Although the UK’s offshore oil and gas industry has committed to cutting operational emissions in half by 2030 and achieving net-zero production by 2050, operators will have to make leaps forward in technology, policy, and investment to reach these goals, according to WoodMac.
The UK Continental Shelf (UKCS) has been a bedrock of the UK economy for half a century. More than 45 billion boe have been produced from the region to date, contributing more than £350 billion ($478 billion) in tax revenue.
Energy intelligence group WoodMackenzie said in its latest report published on Tuesday that an estimated 6.8 billion boe still remains, under current cost and pricing assumptions.
So, while there will be a natural depletion of the oil and gas industry over time – offset by growth in offshore renewables, hydrogen, and CCUS – it still has a key role to play as the energy ecosystem evolves.
Whilst oil and gas dominate the UK’s energy mix, production operations are responsible for around 3 per cent of UK greenhouse gas emissions. The industry has reduced its carbon intensity by 15 per cent since 2013, thanks to efforts to upgrade and optimise operations through technologies such as digital optimisation and predictive analytics.
According to WoodMac, the oil and gas industry can deliver on its net-zero commitments with an increased focus on four key areas – platform electrification, mitigation of flaring and venting, mitigation of methane leaks, and subsea systems.
What’s powering the platforms?
By far the biggest impact will come from tackling the power source for offshore installations. Three-quarters of CO2 offshore comes from combustion equipment that either provides platforms with electricity or drives mechanical loads, such as compressors.
Taking low-carbon electricity from renewables, replacing gas turbines with electric motors, or switching to alternative fuels such as hydrogen or ammonia in gas turbines would be key, WoodMac stated.

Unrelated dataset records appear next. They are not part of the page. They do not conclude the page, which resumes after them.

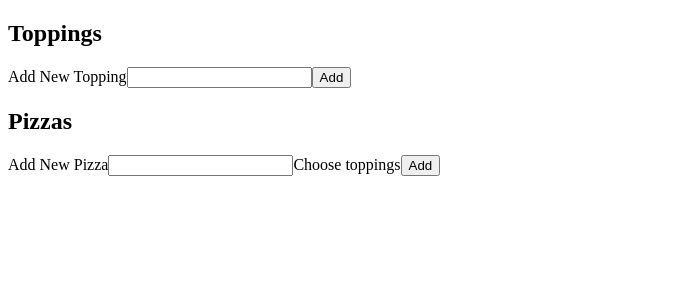
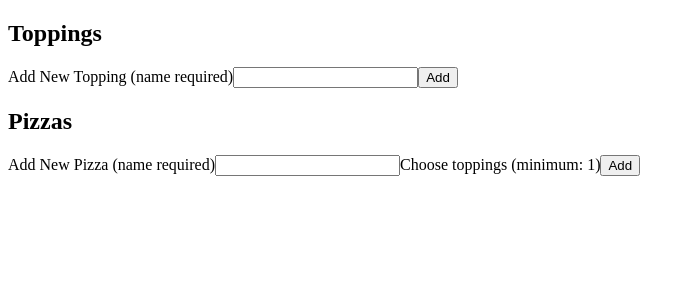
Before and after one commit to cornejoangel/pizza-manager, a React (Create React App) app: page / in a window 1280 px wide. Shown: the top 300 px of the page, without its empty margins (0-695 px from the left). Built offline with nearby package versions, Linux system fonts and the light colour scheme.

Commit message:
Adds minimum requirements to labels

```diff
--- a/src/App.js
+++ b/src/App.js
@@ -126,14 +126,14 @@ const App = () => {
         </ul>
         {updatingTopping === false && (
           <form onSubmit={(e) => addTopping(e, topping)}>
-            <label htmlFor="topping">Add New Topping</label>
+            <label htmlFor="topping">Add New Topping (name required)</label>
             <input type="text" name="topping" value={topping} onChange={toppingChange} />
             <button type="submit">Add</button>
           </form>
         )}
         {updatingTopping && (
           <form onSubmit={(e) => updateTopping(e, topping)}>
-            <label htmlFor="topping">Update Topping</label>
+            <label htmlFor="topping">Update Topping (name required)</label>
             <input type="text" name="topping" value={topping} onChange={toppingChange} />
             <button type="submit">Update</button>
           </form>
@@ -162,9 +162,9 @@ const App = () => {
         </ul>
         {!updatingPizza && (
           <form onSubmit={(e) => addPizza(e, pizza)}>
-            <label htmlFor="pizza">Add New Pizza</label>
+            <label htmlFor="pizza">Add New Pizza (name required)</label>
             <input type="text" name="pizza" value={pizza} onChange={changePizza} />
-            <label htmlFor="topping">Choose toppings</label>
+            <label htmlFor="topping">Choose toppings (minimum: 1)</label>
             {toppingsMenu.map((t) => (
               <label key={uniqid()}>
                 <input type="checkbox" checked={pizzaToppings.includes(t)}
@@ -177,9 +177,9 @@ const App = () => {
         )}
         {updatingPizza && (
           <form onSubmit={(e) => updatePizza(e, pizza)}>
-            <label htmlFor="pizza">Update Pizza</label>
+            <label htmlFor="pizza">Update Pizza (name required)</label>
             <input type="text" name="pizza" value={pizza} onChange={changePizza} />
-            <label htmlFor="topping">Choose toppings</label>
+            <label htmlFor="topping">Update toppings (minimum: 1)</label>
             {toppingsMenu.map((t) => (
               <label key={uniqid()}>
                 <input type="checkbox" checked={pizzaToppings.includes(t)}
```
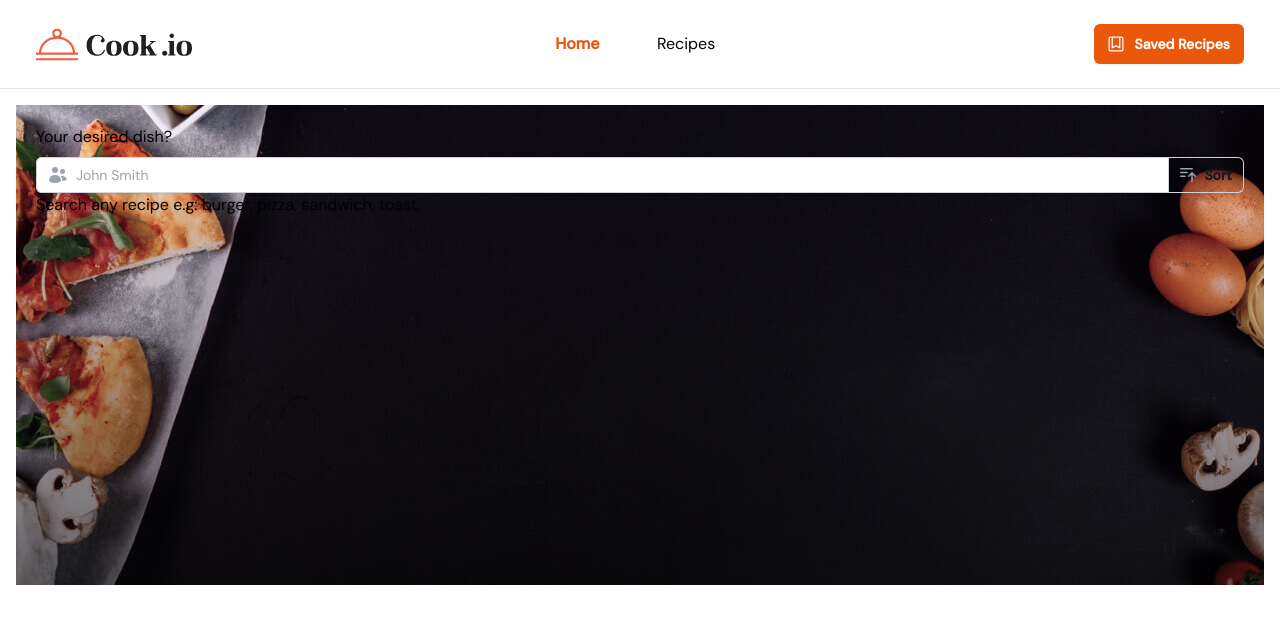
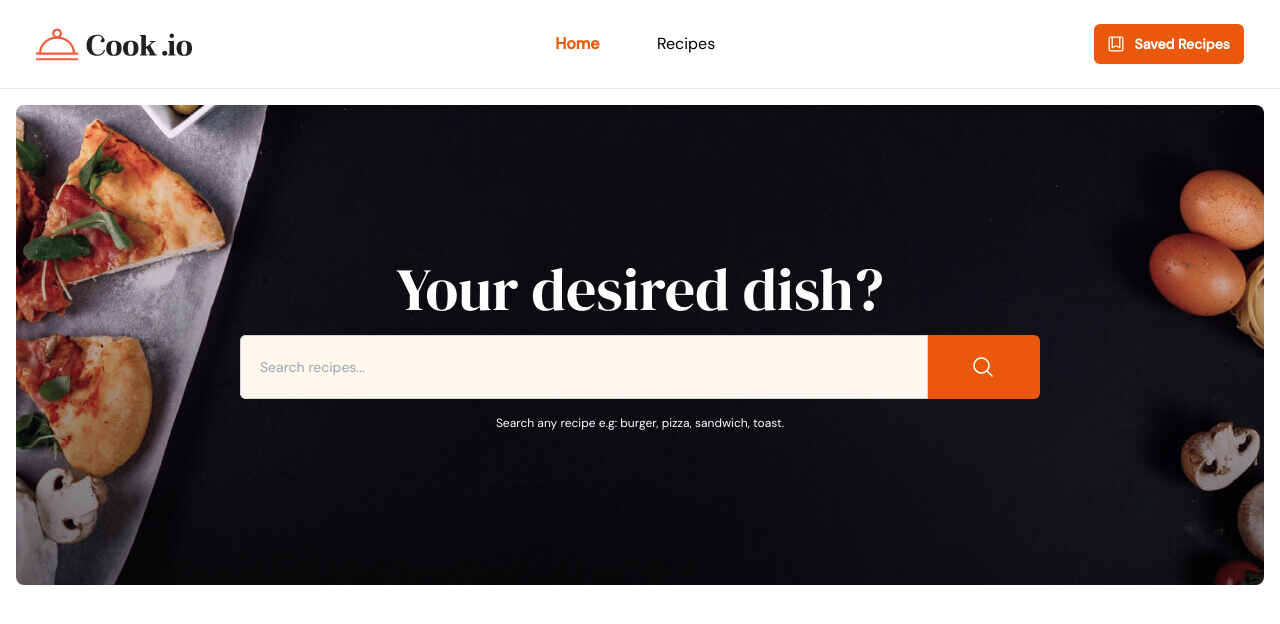
Before and after one commit to DJaye33/cook-io, a React (Vite) app: page / in a window 1280 px wide. Shown: the top 624 px of the page. Built offline with nearby package versions, Linux system fonts and the light colour scheme.

Commit message:
finish initial iteration of search bar group

```diff
--- a/src/components/Header/Header.tsx
+++ b/src/components/Header/Header.tsx
@@ -2,7 +2,7 @@ import HeaderInputGroup from "../HeaderInputGroup.tsx/HeaderInputGroup";
 
 const Header = () => {
   return (
-    <header className="p-5 bg-[url('../src/assets/hero-banner-small.jpg')] bg-cover bg-no-repeat bg-center h-[480px] md:bg-[url('../src/assets/hero-banner-medium.jpg')] xl:bg-[url('../src/assets/hero-banner-large.jpg')]">
+    <header className="flex justify-center items-center p-5 md:p-14 bg-[url('../src/assets/hero-banner-small.jpg')] bg-cover bg-no-repeat bg-center h-[480px] md:bg-[url('../src/assets/hero-banner-medium.jpg')] xl:bg-[url('../src/assets/hero-banner-large.jpg')] rounded-lg">
       <HeaderInputGroup />
     </header>
   );
--- a/src/components/HeaderInputGroup.tsx/HeaderInputGroup.tsx
+++ b/src/components/HeaderInputGroup.tsx/HeaderInputGroup.tsx
@@ -1,40 +1,37 @@
-import { BarsArrowUpIcon, UsersIcon } from "@heroicons/react/20/solid";
+import { MagnifyingGlassIcon } from "@heroicons/react/24/solid";
 
 const HeaderInputGroup = () => {
   return (
-    <div>
-      <h1>Your desired dish?</h1>
-      <div>
-        <label
-          htmlFor="search"
-          className="block text-sm font-medium leading-6 text-gray-900"
-        ></label>
+    <div className="text-white text-center w-full lg:w-[800px] lg:mx-auto">
+      <h1 className="font-serif text-3xl md:text-5xl lg:text-6xl">
+        Your desired dish?
+      </h1>
+      <div className="my-4">
+        <label htmlFor="search"></label>
         <div className="mt-2 flex rounded-md shadow-sm">
           <div className="relative flex flex-grow items-stretch focus-within:z-10">
-            <div className="pointer-events-none absolute inset-y-0 left-0 flex items-center pl-3">
-              <UsersIcon className="h-5 w-5 text-gray-400" aria-hidden="true" />
-            </div>
             <input
               type="search"
               name="search"
               id="search"
-              className="block w-full rounded-none rounded-l-md border-0 py-1.5 pl-10 text-gray-900 ring-1 ring-inset ring-gray-300 placeholder:text-gray-400 focus:ring-2 focus:ring-inset focus:ring-indigo-600 sm:text-sm sm:leading-6"
-              placeholder="John Smith"
+              className="block w-full bg-orange-50 rounded-none rounded-l-md border-0 pl-5 pr-2 text-gray-900 ring-1 ring-inset ring-gray-300 placeholder:text-gray-400 focus:ring-2 focus:ring-inset sm:text-sm sm:leading-6"
+              placeholder="Search recipes..."
             />
           </div>
           <button
             type="button"
-            className="relative -ml-px inline-flex items-center gap-x-1.5 rounded-r-md px-3 py-2 text-sm font-semibold text-gray-900 ring-1 ring-inset ring-gray-300 hover:bg-gray-50"
+            className="bg-orange-600 flex justify-center items-center rounded-r-md px-3 py-2 hover:bg-orange-500 h-10 w-16 md:h-12 md:w-20 lg:h-16 lg:w-28"
           >
-            <BarsArrowUpIcon
-              className="-ml-0.5 h-5 w-5 text-gray-400"
+            <MagnifyingGlassIcon
+              className="-ml-0.5 h-6 w-6 text-white"
               aria-hidden="true"
             />
-            Sort
           </button>
         </div>
       </div>
-      <p>Search any recipe e.g: burger, pizza, sandwich, toast.</p>
+      <p className="text-xs">
+        Search any recipe e.g: burger, pizza, sandwich, toast.
+      </p>
     </div>
   );
 };
```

It does not come without challenges as subsea cabling costs between £1 million and £2 million per kilometre and many platforms are more than 200 kilometres from shore. So, electrification does make a material impact on emissions but it must be noted will only be viable if the savings in operating costs and increased production compensate for the required investment.
Several electrification initiatives, focusing on onshore power are either underway or in the planning phase. More advanced electrification projects using offshore wind power can make substantial cuts to capital expenses. These will need greater industry collaboration to establish offshore grids.
Changing habits on flaring and venting
Just over a quarter of the CO2 equivalent emissions from UK upstream production comes from two routine offshore practices: flaring and venting. Venting is mostly the result of an emergency pressure release while flaring is the most economical – but carbon-intensive – means of disposing of low-value associated natural gas.
Norway provides a good working example of this approach. It introduced a total ban on non-emergency flaring in 1971, requiring producers to present gas utilisation plans before developing fields, and setting up a carbon tax and trading scheme. In the UK, the reduction of flaring and venting consents is seen as a key means of managing down related emissions.
Not just CO2 – mitigating methane is even more urgent
Methane is estimated to have a global warming potential 28 times higher than CO2 over 100 years. Leaks from pipelines, compressor stations, storage tanks, and other parts of the process mean that oil and gas operations alone accounted for 82 million tonnes of methane in 2019.
Leak detection and repair programmes for pipelines and storage tanks are already common practice for operators. The next step requires faster and more accurate leak-detection technology as well as the integration of sensor systems in pipelines or remotely operated underwater vehicles (ROVs) and unmanned aerial vehicles (UAVs).
Rolling out detection systems in harsh environmental conditions might be difficult, but WoodMac claims that innovations – such as dynamic modelling and fibre-optic leak detection – could be the answer.
Subsea – the final frontier
Subsea production systems are more energy-efficient than fixed platforms or FPSOs. According to WoodMac, the UKCS has led the way in subsea innovation since the 1960s and now has an opportunity to tap underexploited small pools and unlock low-carbon production of expensive resources.
The ‘final frontier’ of technology development for subsea developments is creating standalone subsea factories. Electrically powered operations such as single and multi-phase boosting, gas compression, gas-to-liquid or liquid-to-liquid separation, and well as water re-injection have a high decarbonisation potential.
The technology has still to demonstrate long-term reliability and comes with a high price tag. Collaborations between operators like Equinor, BP, Total, and Shell – all four of which set plans to become net-zero by 2050 at the latest – and technology developers like Aker Solutions, MAN, TechnipFMC, One Subsea, ABB, and Siemens are likely to result in more robust designs that could be commercial in the mid-term.
The path to net-zero oil and gas production
Sustained effort is needed to meet decarbonisation targets. The implementation of revolutionary solutions has been hampered by the overall maturity of the basin and limited availability of capital due to low oil prices. Some solutions may have to be set aside due to high technology hurdles, while others will need government support or industry collaboration.
“Focused, strategic investment will be vital to ensure the oil and gas industry plays its role in the evolution of a decarbonised, integrated energy system on the UKCS”, WoodMac said.